ME: Shut up!

DAUGHTER/TRUTH-TELLER: Dad left the family bedroom first on account of snoring, mom soon wanted to be with him, older sister got a boyfriend and moved into her own room, youngest (me) was abandoned and slowly learned to not be so afraid of the dark and being alone. That is all.

ME: Oh, for the love of . . . it was acid reflux and I had to prop the bed up and sleep on a hill. And it wasn’t “snoring,” it was sleep apnea. Look, we had a family bed for a long time, OK?)

For the record, we say “shut up” a little too. But we don’t enforce it.

2. Long breastfeeding times,

(MOM: (The older one) yes, 2.5 years. (The younger one), no, 9 months….lol…but I would have…she had issues with my milk.

ME: Oh, right . . . )

3. Pacifiers as long as they wanted them. We gave them to the kids, we didn’t retain ownership. They were their possessions, not ours to take away.

(MOM: We did talk to them about getting rid of them, and the dentist did too, and eventually, just before kindergarten, they gave them up.

ME: Oh right . . . )

  1. No toilet training – it’s not difficult, you know. They figured it out themselves, years before school, where it could be a problem.

(MOM: Not true, we did show them, but we didn’t put pressure on them. It was never a struggle.

ME: Well, that isn’t “training,” then, is it? Not in any authoritarian sense.)

4. The kids could choose who they hung out with, no forced friendships with the children of our friends. That gave us some troubles, our parent friends didn’t understand it.

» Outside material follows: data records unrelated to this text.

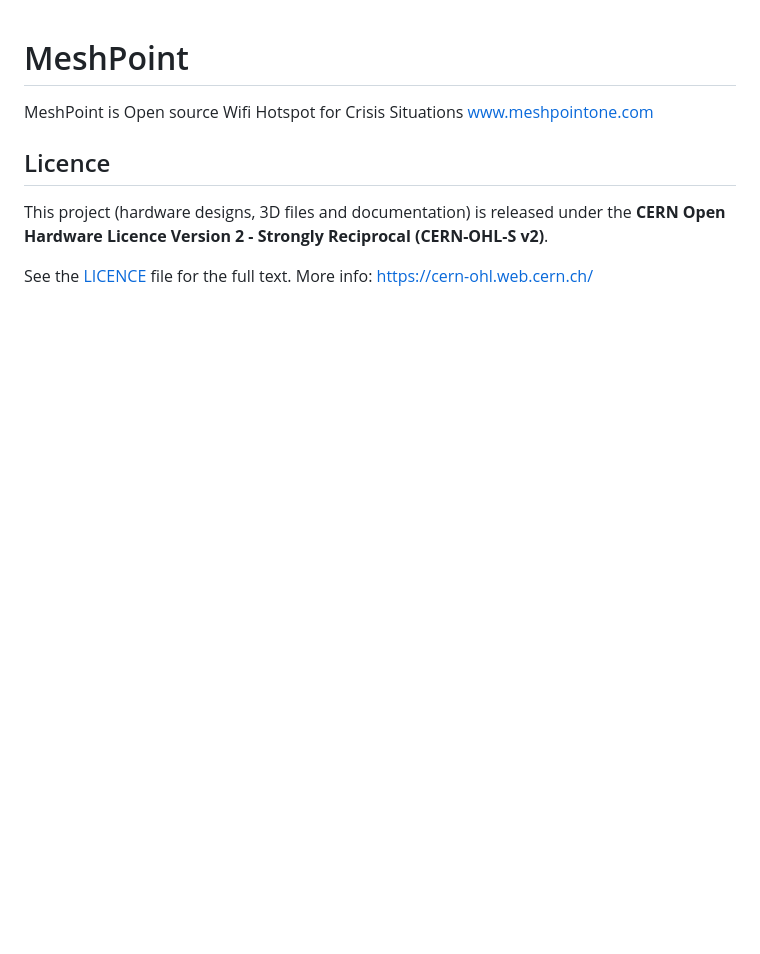
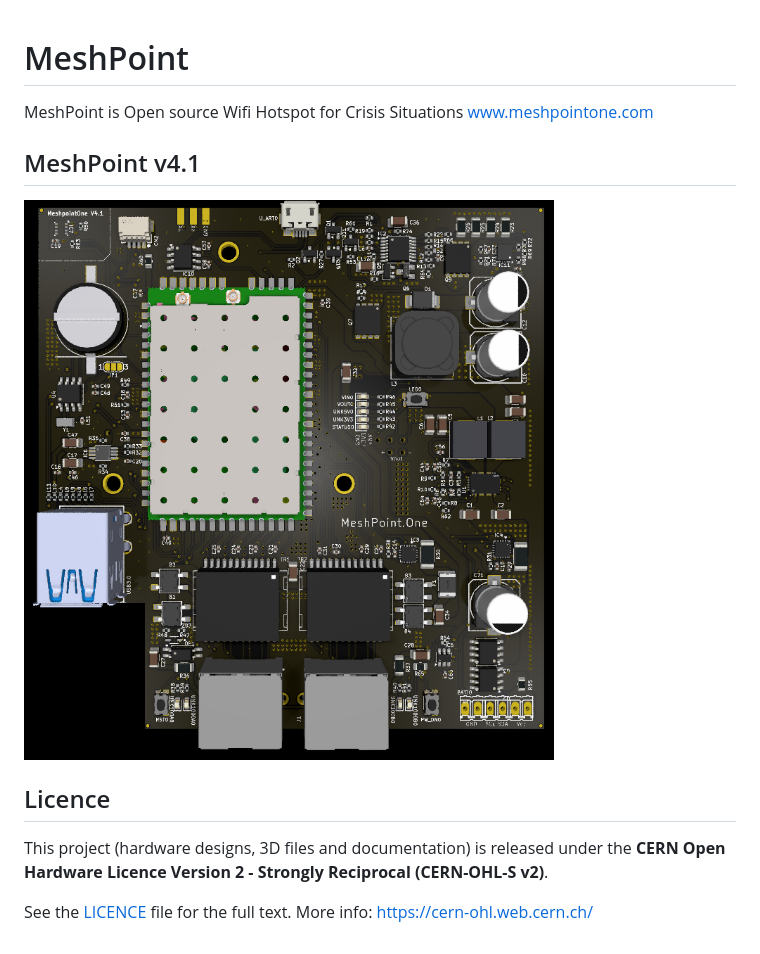
Before and after one commit to MeshPointWifi/MeshPoint, a Markdown page: README.md, the part around the change. GitHub-like rendering; pictures changed too: Photos/meshpointV4.png (added); blank space fills up the shorter version.

Commit message:
Schematic update - adding info and pictures

```diff
--- a/README.md
+++ b/README.md
@@ -1,6 +1,10 @@
 # MeshPoint
 MeshPoint is Open source Wifi Hotspot for Crisis Situations
 www.meshpointone.com
+
+## MeshPoint v4.1
+
+![MeshPoint](/Photos/meshpointV4.png)
 
 ## Licence
 
```
Also changed, not shown: Photos/meshpointV4.jpg (deleted), 14 other files.
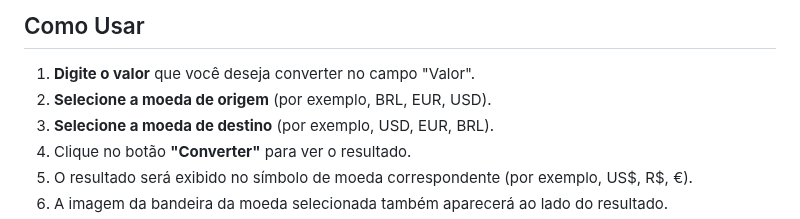
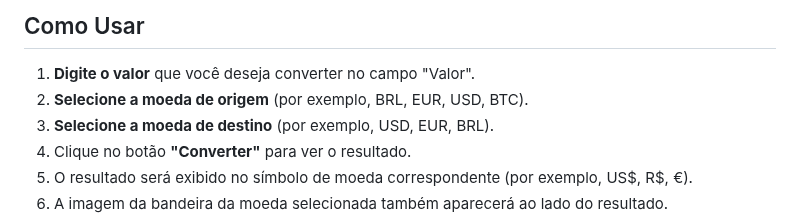
Before and after one commit to felipemedola/Currency-Converter, a Markdown page: README.md, the part around the change. GitHub-like rendering.

Commit message:
Fix: Ajuste nas moedas mencionadas

```diff
--- a/README.md
+++ b/README.md
@@ -39,7 +39,7 @@ Para rodar este projeto localmente, siga os seguintes passos:
 ## Como Usar
 
 1. **Digite o valor** que você deseja converter no campo "Valor".
-2. **Selecione a moeda de origem** (por exemplo, BRL, EUR, USD).
+2. **Selecione a moeda de origem** (por exemplo, BRL, EUR, USD, BTC).
 3. **Selecione a moeda de destino** (por exemplo, USD, EUR, BRL).
 4. Clique no botão **"Converter"** para ver o resultado.
 5. O resultado será exibido no símbolo de moeda correspondente (por exemplo, US$, R$, €).
```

  1. We cursed and swore, and so did the kids. We let them watch anything on TV, anything we would watch, they could too. I mean we don’t watch porn or horror movies, but other than that. They were raised on South Park, Family Guy, and Jay and Silent Bob.
  2. We included them in any and all conversations. Sex and death not excluded, politics and science not excluded. We answered any and all questions with the truth, up to and including “Well, Sweetie, we think your uncle had a heart attack, but it’s also possible that he was so sad that he killed himself, I’m not sure” and all the way down to and including “What do you get when you cross an elephant with a Rhino?” (Elephino!) If the true answer was too complex for kids, too bad, true is true; simple and false is wrong for both those reasons, wrong two ways. When they got bored of the answer, they could walk or crawl away, no problem.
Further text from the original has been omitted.